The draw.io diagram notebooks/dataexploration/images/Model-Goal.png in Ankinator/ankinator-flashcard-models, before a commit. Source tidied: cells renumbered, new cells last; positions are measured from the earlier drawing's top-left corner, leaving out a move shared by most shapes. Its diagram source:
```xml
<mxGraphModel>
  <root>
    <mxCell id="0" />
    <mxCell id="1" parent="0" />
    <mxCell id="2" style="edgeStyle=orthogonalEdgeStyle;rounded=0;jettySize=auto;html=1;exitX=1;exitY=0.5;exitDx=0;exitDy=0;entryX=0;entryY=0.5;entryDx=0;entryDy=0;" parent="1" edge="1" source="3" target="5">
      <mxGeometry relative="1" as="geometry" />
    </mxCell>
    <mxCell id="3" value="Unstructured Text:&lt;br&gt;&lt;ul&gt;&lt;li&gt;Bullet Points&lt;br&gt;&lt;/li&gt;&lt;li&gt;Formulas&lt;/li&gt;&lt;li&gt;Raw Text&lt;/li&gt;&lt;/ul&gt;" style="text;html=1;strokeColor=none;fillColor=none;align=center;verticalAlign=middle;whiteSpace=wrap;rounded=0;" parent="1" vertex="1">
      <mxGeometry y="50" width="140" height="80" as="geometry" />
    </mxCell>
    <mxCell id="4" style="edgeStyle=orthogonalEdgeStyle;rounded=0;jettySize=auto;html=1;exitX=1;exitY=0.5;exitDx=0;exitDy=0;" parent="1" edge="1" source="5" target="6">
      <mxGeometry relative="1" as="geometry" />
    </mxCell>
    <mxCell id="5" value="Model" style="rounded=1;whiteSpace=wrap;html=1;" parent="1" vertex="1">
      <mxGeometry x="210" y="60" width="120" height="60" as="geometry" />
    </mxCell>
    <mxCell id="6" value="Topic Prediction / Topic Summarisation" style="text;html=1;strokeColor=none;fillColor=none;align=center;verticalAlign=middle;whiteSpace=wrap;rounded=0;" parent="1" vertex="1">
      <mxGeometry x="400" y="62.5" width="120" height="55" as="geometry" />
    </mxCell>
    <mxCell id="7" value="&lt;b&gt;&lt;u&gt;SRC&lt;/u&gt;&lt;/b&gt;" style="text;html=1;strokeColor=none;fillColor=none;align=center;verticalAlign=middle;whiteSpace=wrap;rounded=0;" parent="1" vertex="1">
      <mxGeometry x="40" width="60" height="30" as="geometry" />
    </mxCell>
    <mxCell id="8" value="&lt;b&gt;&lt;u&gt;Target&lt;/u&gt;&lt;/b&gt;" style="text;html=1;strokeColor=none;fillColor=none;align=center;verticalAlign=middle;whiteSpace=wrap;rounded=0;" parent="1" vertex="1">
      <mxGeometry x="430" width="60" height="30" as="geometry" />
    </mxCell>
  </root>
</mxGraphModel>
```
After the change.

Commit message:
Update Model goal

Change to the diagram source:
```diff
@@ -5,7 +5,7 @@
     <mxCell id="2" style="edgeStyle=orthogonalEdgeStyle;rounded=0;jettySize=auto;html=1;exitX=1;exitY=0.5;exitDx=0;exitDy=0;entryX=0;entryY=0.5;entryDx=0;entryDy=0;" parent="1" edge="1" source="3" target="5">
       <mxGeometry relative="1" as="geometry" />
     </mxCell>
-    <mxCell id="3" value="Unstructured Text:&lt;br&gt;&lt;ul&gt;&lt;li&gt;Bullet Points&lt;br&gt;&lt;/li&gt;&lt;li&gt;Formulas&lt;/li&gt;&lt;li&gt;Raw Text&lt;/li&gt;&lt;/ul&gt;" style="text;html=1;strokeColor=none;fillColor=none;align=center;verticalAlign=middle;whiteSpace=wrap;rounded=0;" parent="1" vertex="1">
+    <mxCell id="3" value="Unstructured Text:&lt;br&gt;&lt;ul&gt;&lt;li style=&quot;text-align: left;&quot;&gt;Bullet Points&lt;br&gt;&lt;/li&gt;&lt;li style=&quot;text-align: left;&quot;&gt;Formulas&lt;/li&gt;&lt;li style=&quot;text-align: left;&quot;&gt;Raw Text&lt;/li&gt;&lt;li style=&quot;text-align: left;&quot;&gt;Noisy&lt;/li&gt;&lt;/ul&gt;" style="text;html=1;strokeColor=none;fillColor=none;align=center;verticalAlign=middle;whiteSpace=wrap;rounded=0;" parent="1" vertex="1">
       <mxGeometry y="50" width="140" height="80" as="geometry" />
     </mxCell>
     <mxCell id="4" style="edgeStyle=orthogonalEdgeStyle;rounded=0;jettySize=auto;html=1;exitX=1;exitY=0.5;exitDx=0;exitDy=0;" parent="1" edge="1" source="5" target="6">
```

☆ ☆ ☆ ☆ ☆

• _Aim of the task_
Line count for "diagram": state how many lines of the records contain it, and give only the number.

• _Answer_
2